**The problem**
Report the count of lines in the records that contain "parser", without any added text.

**Data extract**

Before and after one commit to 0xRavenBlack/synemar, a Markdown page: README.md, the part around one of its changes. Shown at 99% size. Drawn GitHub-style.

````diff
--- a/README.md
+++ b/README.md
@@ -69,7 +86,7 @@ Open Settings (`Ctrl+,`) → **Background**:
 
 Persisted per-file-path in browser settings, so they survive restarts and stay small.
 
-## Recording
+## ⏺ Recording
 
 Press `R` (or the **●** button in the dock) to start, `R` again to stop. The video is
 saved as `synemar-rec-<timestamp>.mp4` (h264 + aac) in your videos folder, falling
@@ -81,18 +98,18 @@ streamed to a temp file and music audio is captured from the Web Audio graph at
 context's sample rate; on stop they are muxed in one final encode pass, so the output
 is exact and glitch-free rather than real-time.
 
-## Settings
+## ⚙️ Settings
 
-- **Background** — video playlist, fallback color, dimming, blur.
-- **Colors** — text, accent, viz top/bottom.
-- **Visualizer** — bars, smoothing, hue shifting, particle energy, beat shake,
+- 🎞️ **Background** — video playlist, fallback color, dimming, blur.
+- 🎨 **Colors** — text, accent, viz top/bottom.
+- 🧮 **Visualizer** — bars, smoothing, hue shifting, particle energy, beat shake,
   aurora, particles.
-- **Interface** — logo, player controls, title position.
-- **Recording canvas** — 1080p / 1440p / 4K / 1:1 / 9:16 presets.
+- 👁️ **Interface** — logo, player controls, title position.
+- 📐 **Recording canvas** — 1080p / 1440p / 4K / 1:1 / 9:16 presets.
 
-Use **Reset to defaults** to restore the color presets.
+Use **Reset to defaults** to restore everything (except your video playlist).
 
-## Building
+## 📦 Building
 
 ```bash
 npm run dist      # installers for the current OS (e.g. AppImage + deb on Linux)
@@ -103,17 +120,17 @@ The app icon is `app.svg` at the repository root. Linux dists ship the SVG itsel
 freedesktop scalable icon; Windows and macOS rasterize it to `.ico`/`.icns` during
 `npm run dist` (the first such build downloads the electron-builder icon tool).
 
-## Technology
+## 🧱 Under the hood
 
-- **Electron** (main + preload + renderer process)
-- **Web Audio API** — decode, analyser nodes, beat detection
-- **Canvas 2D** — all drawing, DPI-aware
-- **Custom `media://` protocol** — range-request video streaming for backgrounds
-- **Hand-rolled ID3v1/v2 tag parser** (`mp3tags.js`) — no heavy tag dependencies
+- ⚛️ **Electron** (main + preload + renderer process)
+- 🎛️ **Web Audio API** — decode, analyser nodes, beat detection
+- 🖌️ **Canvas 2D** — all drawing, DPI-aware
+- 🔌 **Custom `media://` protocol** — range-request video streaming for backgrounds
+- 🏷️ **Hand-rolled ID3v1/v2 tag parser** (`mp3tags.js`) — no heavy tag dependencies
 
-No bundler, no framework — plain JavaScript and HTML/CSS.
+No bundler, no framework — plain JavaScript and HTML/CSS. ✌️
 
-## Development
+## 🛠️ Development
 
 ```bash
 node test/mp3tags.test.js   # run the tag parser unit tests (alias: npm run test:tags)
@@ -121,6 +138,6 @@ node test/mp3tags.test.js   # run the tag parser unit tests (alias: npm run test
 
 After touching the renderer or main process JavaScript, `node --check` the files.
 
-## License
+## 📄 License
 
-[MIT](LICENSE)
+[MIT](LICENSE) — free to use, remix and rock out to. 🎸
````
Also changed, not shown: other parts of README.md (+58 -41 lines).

**Response area**
4